Certainly there has been precious little coverage in the Beijing media of a subject that has captured the attention of architects and critics throughout the West in recent months — whether firms should refuse on principle to work in China, particularly on high-profile government buildings. With an increasing share of the world’s most innovative architecture being sponsored by autocratic regimes, an age-old question has gained new traction on the eve of the Beijing Olympics: To what degree are architects responsible for the political records or ethical shortcomings of their clients?
It’s not just the question of China’s repressive politics. Western architects working on large projects may be accelerating “the widespread destruction of the city’s ancient fabric. Since winning the right to host the 2008 Olympics seven years ago, the government has forcibly displaced, according to one study, more than 1 million Beijing residents to make way for new construction.”
Rem Koolhaas, one of the architects behind the Wyly Theater, has designed the already famous CCTV building (above), the new headquarters of Chinese television.

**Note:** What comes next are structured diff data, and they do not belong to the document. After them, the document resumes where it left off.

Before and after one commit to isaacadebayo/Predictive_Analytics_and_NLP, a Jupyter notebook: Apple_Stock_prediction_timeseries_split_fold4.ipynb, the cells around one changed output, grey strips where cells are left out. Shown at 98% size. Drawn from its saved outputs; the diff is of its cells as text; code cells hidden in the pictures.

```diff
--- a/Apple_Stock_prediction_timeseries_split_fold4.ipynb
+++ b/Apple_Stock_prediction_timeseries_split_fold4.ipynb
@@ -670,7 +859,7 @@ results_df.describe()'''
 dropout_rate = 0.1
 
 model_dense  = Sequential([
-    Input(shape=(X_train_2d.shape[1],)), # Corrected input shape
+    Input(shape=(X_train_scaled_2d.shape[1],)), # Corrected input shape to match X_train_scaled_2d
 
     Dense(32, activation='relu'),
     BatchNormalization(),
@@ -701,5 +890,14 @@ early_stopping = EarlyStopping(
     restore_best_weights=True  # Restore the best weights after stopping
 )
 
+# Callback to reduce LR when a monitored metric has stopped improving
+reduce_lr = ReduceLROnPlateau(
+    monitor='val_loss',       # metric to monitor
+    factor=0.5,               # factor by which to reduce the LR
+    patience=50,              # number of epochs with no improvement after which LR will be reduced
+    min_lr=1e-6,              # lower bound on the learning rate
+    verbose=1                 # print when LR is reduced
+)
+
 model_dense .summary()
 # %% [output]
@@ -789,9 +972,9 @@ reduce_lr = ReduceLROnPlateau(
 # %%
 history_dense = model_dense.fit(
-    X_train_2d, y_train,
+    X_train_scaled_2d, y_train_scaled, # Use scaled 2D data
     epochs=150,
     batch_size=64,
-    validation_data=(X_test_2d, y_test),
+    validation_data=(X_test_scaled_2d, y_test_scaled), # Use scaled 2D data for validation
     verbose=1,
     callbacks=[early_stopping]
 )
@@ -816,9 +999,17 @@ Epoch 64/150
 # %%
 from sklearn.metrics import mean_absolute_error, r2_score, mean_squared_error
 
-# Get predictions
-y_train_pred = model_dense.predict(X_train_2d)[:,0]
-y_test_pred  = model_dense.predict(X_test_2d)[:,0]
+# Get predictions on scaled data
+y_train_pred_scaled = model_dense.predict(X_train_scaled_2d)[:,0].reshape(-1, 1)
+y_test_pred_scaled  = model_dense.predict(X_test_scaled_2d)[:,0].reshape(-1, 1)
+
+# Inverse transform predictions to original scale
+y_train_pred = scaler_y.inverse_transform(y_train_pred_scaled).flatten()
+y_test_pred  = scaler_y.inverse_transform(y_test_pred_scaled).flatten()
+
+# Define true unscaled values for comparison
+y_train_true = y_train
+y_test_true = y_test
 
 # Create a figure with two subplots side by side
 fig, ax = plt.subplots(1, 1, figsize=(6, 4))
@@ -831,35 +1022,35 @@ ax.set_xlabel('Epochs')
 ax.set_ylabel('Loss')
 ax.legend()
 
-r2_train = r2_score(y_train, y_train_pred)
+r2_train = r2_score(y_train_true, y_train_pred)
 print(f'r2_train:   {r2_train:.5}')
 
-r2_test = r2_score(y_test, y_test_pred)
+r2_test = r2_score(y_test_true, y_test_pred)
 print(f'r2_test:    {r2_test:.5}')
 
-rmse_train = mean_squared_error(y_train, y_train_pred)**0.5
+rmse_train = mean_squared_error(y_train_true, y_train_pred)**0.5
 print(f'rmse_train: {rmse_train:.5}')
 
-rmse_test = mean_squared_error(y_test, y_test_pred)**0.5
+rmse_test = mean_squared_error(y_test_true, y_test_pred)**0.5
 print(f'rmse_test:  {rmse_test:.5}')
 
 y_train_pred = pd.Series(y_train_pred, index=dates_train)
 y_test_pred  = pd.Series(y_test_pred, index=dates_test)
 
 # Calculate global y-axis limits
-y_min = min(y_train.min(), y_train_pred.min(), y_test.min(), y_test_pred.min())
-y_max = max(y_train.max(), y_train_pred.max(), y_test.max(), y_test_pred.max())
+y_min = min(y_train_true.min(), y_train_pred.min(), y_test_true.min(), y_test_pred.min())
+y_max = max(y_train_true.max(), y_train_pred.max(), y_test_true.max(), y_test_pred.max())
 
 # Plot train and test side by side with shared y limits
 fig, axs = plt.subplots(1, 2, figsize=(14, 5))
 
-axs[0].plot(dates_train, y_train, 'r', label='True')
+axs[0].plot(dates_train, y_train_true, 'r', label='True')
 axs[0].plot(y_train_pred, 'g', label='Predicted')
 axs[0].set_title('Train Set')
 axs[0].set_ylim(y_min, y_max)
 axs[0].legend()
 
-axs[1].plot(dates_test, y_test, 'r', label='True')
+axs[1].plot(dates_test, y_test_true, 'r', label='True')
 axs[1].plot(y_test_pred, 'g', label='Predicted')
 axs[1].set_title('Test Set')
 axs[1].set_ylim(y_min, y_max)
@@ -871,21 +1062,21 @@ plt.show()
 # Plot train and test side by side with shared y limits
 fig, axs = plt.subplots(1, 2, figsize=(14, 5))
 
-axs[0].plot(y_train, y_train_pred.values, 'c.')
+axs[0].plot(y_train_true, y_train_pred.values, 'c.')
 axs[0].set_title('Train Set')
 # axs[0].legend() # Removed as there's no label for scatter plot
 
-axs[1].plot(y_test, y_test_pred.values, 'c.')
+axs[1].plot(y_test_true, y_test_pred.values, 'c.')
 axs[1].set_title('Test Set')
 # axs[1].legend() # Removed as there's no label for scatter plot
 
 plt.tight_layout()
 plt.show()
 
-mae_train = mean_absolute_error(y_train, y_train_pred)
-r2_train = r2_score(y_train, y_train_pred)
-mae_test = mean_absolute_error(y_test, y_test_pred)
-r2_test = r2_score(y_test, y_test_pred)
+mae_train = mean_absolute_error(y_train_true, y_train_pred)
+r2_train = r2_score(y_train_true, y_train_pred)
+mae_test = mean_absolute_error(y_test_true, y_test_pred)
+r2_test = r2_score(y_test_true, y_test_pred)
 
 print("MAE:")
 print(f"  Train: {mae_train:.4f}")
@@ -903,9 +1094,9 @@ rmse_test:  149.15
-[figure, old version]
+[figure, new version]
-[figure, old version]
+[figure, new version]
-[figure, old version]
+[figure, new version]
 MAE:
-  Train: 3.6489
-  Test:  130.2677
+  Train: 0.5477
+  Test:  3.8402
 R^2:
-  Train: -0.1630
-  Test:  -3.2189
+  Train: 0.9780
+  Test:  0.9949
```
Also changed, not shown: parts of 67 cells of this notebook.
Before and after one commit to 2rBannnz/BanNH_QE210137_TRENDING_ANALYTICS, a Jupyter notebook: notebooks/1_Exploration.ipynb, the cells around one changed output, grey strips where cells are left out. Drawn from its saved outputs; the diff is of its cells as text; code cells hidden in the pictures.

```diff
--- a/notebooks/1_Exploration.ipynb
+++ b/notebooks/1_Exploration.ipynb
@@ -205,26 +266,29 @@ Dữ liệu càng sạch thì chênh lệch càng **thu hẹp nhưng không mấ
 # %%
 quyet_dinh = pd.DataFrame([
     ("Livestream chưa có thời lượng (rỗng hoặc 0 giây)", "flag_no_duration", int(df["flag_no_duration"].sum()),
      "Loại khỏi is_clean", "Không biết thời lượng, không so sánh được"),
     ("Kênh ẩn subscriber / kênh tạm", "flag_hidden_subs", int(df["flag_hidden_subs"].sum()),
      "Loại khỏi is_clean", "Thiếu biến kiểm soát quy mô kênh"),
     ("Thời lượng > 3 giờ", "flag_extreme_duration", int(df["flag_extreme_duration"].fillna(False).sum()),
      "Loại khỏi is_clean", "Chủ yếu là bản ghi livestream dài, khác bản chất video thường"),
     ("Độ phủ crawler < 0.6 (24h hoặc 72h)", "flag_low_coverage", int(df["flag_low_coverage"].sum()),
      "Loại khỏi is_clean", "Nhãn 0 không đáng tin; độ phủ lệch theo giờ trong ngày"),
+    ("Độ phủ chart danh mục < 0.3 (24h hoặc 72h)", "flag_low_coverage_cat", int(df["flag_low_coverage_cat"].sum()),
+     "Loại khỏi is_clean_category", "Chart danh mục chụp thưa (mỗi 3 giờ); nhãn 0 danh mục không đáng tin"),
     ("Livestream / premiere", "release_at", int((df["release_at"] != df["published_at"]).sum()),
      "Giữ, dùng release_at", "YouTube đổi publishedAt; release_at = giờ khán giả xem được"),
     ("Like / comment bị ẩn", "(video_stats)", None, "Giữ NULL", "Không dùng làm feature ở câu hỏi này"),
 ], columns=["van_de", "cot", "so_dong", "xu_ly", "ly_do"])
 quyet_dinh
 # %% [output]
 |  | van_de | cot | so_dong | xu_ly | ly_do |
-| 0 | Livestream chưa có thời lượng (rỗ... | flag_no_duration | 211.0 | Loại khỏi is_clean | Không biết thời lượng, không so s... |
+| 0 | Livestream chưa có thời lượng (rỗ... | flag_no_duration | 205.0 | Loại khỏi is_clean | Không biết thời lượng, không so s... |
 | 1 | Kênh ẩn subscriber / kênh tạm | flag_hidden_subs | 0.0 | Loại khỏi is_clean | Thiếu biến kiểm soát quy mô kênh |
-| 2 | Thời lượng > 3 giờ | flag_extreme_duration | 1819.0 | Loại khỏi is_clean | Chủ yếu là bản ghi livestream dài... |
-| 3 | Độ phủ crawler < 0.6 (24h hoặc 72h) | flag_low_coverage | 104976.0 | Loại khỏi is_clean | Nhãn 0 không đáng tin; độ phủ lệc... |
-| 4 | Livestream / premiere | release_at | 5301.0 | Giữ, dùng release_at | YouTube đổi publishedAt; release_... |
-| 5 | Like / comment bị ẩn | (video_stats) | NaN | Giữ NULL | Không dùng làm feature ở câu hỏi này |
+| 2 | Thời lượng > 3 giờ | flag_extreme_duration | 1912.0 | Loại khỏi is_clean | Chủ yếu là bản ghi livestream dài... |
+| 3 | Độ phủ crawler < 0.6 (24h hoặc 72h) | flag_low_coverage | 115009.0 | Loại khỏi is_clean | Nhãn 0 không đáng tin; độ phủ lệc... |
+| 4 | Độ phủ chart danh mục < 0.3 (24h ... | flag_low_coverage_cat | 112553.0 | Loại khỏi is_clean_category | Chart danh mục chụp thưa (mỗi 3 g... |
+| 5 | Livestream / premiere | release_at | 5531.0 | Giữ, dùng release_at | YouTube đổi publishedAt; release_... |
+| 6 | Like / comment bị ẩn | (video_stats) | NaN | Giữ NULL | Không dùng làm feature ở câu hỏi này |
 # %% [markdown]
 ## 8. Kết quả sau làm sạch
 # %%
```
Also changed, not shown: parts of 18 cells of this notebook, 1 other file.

Koolhaas has said all along he hopes the CCTV building will change the culture of the Chinese media and that the broadcaster might ultimately become a key force driving progress and openness. He also told the critic Deyan Sudjic that when it comes to building in China “a position of resistance seems somehow ornamental” — that it is egotistical to think that the government cares what you, as an architect, think about its human-rights or environmental record and might change its policies accordingly.